• [Task brief]
Work through the listing below, copying each line that carries the word "ORCH".

• [Extracted information]
..............................

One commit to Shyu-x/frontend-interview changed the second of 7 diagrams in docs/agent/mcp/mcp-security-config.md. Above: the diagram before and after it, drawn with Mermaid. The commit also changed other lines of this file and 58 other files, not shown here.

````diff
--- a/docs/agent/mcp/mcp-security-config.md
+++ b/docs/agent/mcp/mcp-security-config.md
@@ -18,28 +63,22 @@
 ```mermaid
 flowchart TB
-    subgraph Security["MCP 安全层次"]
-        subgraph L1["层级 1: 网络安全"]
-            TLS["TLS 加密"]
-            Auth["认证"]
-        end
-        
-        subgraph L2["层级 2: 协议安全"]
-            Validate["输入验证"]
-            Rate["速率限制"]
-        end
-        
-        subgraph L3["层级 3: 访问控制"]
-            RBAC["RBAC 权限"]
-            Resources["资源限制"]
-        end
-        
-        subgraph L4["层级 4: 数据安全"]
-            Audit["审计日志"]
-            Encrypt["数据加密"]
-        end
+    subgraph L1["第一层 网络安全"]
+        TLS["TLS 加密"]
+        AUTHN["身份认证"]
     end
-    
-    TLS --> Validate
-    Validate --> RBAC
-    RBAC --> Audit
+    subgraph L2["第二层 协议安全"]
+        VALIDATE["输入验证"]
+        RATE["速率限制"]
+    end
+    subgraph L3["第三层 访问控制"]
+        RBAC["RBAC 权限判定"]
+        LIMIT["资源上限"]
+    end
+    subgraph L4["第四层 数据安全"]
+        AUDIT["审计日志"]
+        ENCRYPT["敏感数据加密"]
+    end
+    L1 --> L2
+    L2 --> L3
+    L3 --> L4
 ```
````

..............................

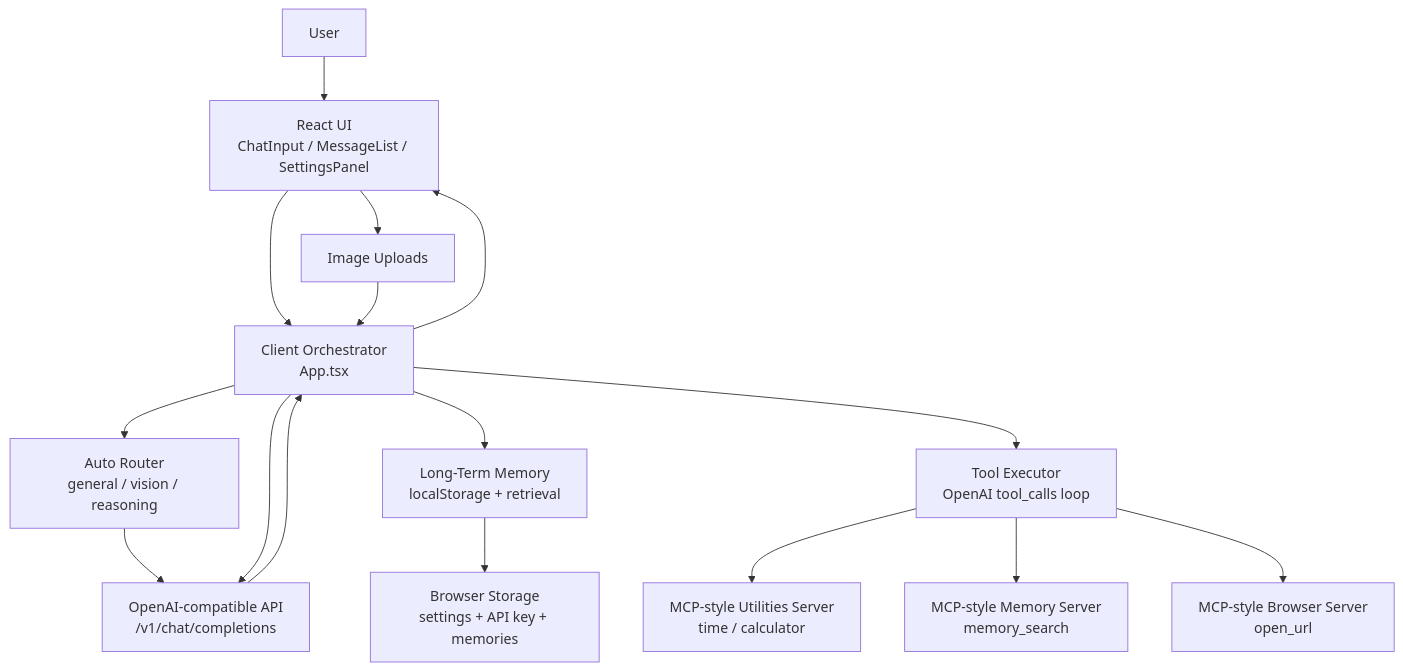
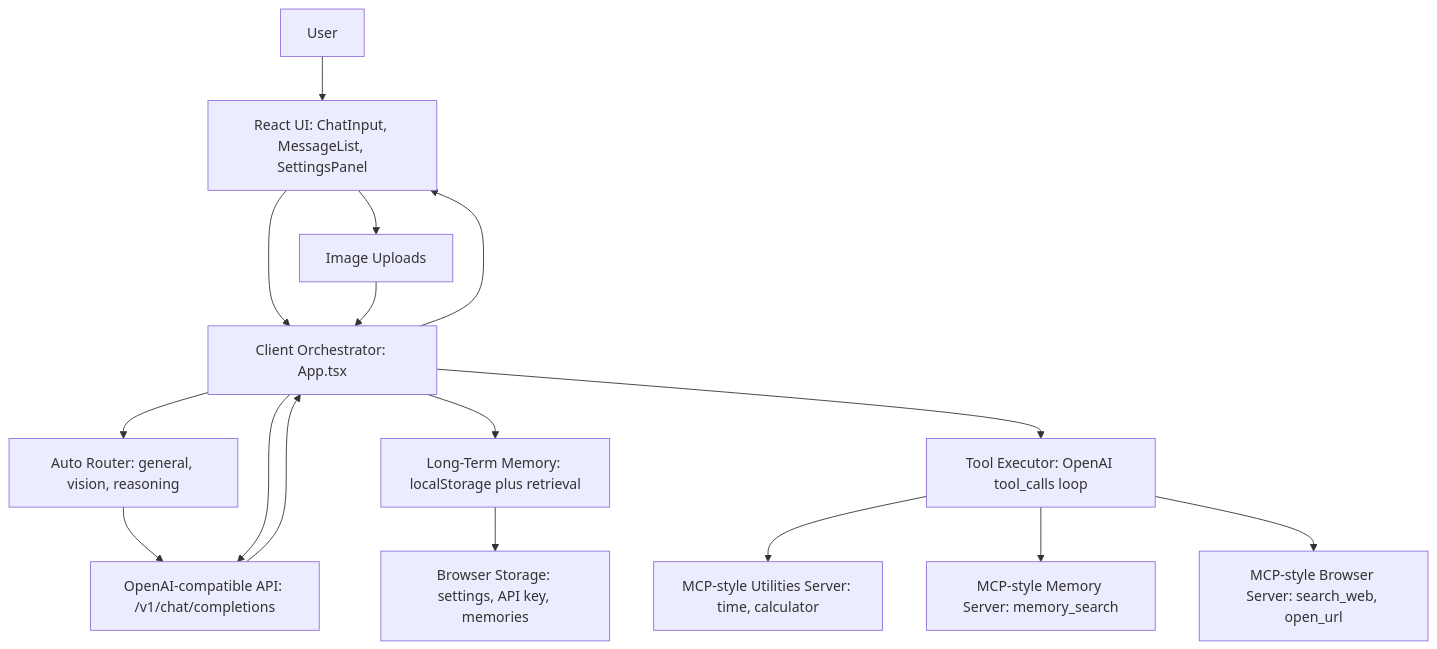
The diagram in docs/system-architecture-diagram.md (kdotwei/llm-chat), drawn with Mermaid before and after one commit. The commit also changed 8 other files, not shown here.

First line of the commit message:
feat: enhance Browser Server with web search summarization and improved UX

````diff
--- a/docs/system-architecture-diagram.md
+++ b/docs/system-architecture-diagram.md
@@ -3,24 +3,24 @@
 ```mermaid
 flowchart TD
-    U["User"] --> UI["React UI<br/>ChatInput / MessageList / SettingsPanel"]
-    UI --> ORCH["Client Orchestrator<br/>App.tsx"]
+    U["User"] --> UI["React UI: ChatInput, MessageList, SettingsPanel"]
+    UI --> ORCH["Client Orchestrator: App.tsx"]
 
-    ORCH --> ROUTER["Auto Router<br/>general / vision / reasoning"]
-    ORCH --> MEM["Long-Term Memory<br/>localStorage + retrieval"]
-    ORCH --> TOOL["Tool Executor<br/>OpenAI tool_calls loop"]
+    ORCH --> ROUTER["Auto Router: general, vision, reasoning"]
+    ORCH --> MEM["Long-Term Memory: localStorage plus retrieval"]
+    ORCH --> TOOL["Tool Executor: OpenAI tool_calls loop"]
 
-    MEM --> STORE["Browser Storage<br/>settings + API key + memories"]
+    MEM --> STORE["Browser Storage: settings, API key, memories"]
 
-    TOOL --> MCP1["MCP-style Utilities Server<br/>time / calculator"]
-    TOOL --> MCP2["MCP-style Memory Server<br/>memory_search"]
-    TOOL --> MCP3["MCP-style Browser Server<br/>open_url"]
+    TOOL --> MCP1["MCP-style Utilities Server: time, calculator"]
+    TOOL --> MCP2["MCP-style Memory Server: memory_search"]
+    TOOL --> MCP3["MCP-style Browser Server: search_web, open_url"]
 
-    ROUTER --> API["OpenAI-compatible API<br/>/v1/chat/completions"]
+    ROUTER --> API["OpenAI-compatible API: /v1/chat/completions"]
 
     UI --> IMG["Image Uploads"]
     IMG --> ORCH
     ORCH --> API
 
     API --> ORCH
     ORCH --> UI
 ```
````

..............................

• [Output of the exercise]
-    UI --> ORCH["Client Orchestrator<br/>App.tsx"]
+    UI --> ORCH["Client Orchestrator: App.tsx"]
-    ORCH --> ROUTER["Auto Router<br/>general / vision / reasoning"]
-    ORCH --> MEM["Long-Term Memory<br/>localStorage + retrieval"]
-    ORCH --> TOOL["Tool Executor<br/>OpenAI tool_calls loop"]
+    ORCH --> ROUTER["Auto Router: general, vision, reasoning"]
+    ORCH --> MEM["Long-Term Memory: localStorage plus retrieval"]
+    ORCH --> TOOL["Tool Executor: OpenAI tool_calls loop"]
     IMG --> ORCH
     ORCH --> API
     API --> ORCH
     ORCH --> UI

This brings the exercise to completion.